## [What is required]
In the records that follow, locate every line with "gaps" and extract it.

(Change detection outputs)
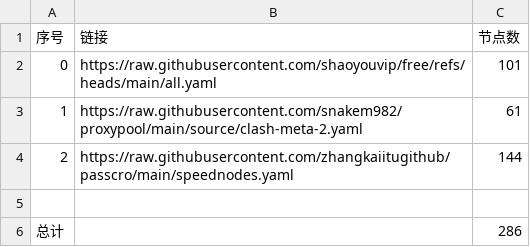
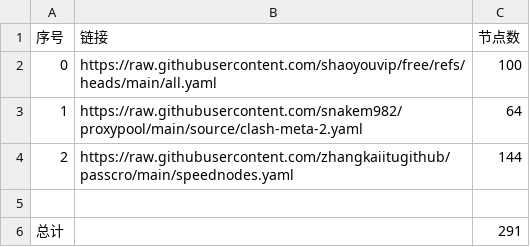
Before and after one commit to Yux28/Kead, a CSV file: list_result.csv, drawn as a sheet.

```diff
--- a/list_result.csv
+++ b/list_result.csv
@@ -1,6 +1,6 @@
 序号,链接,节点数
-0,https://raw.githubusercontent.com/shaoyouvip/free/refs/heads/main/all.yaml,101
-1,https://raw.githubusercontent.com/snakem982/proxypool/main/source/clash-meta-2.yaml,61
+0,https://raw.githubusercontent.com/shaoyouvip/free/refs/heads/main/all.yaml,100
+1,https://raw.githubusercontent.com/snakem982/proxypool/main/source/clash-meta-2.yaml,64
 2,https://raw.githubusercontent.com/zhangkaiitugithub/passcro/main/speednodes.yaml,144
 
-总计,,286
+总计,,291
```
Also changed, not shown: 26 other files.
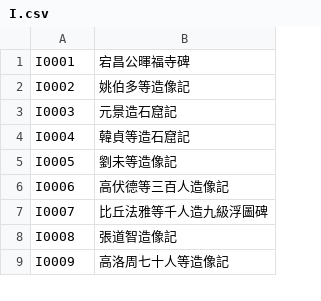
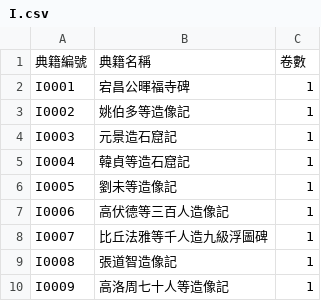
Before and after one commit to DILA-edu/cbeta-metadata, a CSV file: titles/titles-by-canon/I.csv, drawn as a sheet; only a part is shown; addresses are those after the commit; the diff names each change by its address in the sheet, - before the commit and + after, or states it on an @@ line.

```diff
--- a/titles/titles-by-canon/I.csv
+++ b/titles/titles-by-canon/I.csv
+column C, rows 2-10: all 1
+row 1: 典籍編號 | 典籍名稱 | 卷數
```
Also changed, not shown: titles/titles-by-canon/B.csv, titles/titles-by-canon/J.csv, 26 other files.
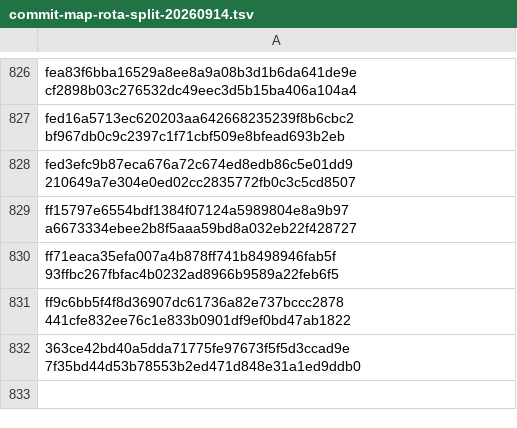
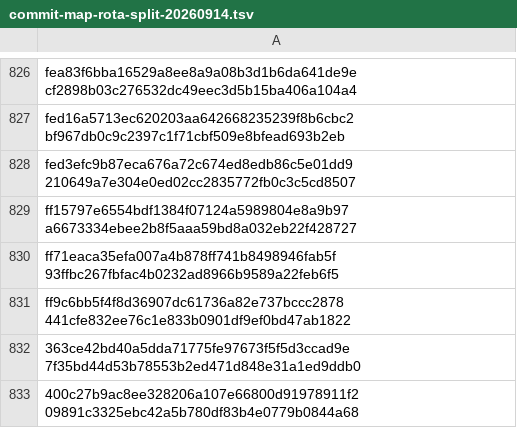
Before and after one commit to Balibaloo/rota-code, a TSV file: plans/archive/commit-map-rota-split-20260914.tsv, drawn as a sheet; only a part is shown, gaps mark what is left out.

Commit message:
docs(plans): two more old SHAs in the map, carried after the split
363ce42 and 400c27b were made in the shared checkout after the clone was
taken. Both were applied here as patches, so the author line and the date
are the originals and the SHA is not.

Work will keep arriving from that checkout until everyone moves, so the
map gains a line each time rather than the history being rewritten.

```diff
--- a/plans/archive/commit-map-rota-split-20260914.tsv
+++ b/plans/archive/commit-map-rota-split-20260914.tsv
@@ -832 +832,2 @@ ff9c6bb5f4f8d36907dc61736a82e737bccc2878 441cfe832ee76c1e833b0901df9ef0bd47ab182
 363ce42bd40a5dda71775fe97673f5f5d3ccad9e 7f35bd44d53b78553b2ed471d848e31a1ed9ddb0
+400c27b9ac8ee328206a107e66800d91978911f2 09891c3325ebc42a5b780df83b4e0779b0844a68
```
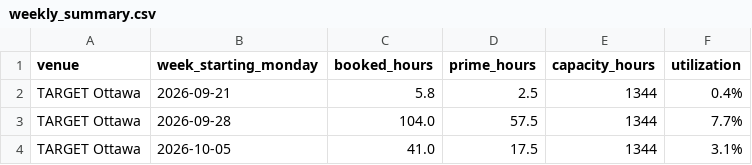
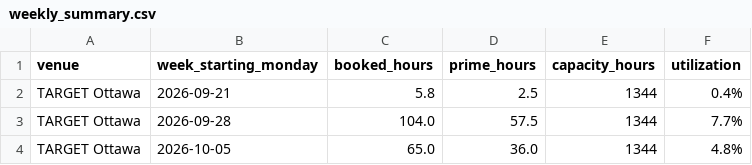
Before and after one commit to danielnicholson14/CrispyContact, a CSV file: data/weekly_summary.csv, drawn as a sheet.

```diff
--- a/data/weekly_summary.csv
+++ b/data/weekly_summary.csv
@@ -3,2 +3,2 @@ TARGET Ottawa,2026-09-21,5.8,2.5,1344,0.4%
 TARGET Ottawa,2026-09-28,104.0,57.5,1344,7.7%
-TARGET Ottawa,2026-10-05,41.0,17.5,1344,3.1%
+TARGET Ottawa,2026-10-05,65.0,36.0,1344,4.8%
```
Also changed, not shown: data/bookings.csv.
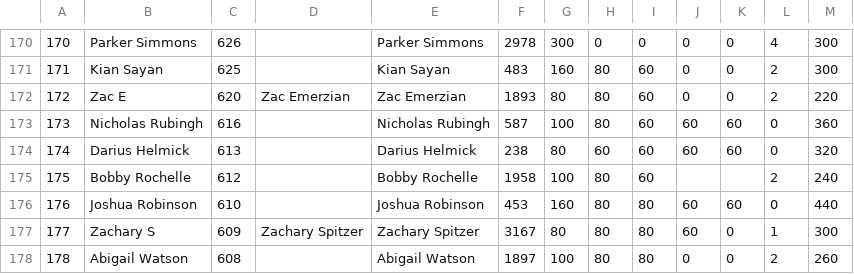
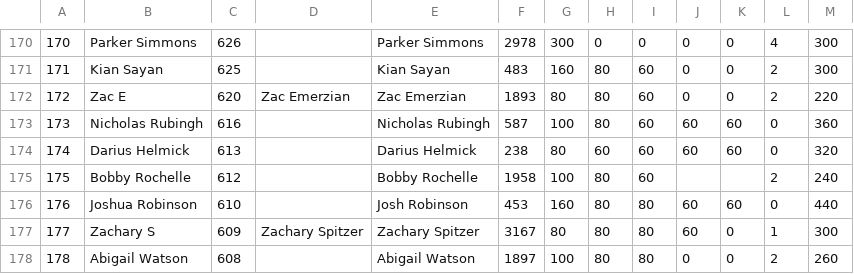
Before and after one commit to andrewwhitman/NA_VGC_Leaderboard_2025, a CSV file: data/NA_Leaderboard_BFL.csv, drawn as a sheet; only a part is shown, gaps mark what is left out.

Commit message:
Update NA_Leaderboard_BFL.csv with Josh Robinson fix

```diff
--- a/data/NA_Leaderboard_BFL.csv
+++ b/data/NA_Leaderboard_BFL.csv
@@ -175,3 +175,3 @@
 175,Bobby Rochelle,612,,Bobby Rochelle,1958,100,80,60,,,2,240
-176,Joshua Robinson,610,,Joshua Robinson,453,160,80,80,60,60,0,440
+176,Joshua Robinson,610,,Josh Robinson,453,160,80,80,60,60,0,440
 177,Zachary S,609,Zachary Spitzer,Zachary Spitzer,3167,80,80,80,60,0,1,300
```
==
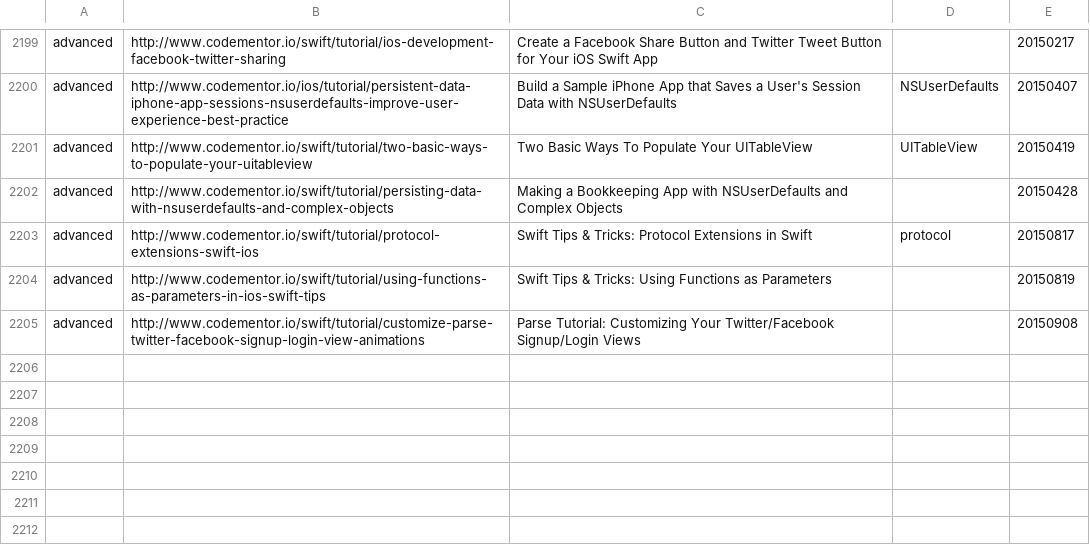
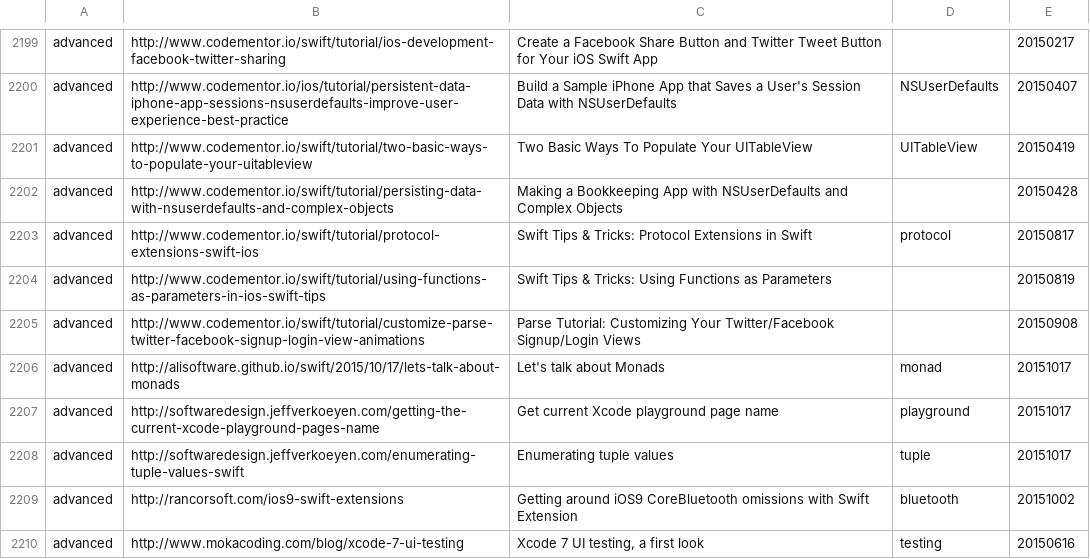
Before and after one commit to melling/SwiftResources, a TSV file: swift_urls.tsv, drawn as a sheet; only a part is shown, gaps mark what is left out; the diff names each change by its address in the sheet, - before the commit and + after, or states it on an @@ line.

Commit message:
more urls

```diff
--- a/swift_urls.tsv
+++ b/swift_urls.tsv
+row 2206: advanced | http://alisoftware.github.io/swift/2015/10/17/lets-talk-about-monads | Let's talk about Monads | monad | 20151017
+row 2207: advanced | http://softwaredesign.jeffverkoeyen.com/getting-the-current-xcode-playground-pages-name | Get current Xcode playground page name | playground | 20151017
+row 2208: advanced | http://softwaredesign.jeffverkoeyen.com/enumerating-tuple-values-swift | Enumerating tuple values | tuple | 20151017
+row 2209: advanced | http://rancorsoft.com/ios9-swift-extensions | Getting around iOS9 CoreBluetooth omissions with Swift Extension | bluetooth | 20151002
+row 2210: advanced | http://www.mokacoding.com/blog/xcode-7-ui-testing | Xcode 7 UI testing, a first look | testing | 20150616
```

## [Answer area]
Before and after one commit to Balibaloo/rota-code, a TSV file: plans/archive/commit-map-rota-split-20260914.tsv, drawn as a sheet; only a part is shown, gaps mark what is left out.
Before and after one commit to andrewwhitman/NA_VGC_Leaderboard_2025, a CSV file: data/NA_Leaderboard_BFL.csv, drawn as a sheet; only a part is shown, gaps mark what is left out.
Before and after one commit to melling/SwiftResources, a TSV file: swift_urls.tsv, drawn as a sheet; only a part is shown, gaps mark what is left out; the diff names each change by its address in the sheet, - before the commit and + after, or states it on an @@ line.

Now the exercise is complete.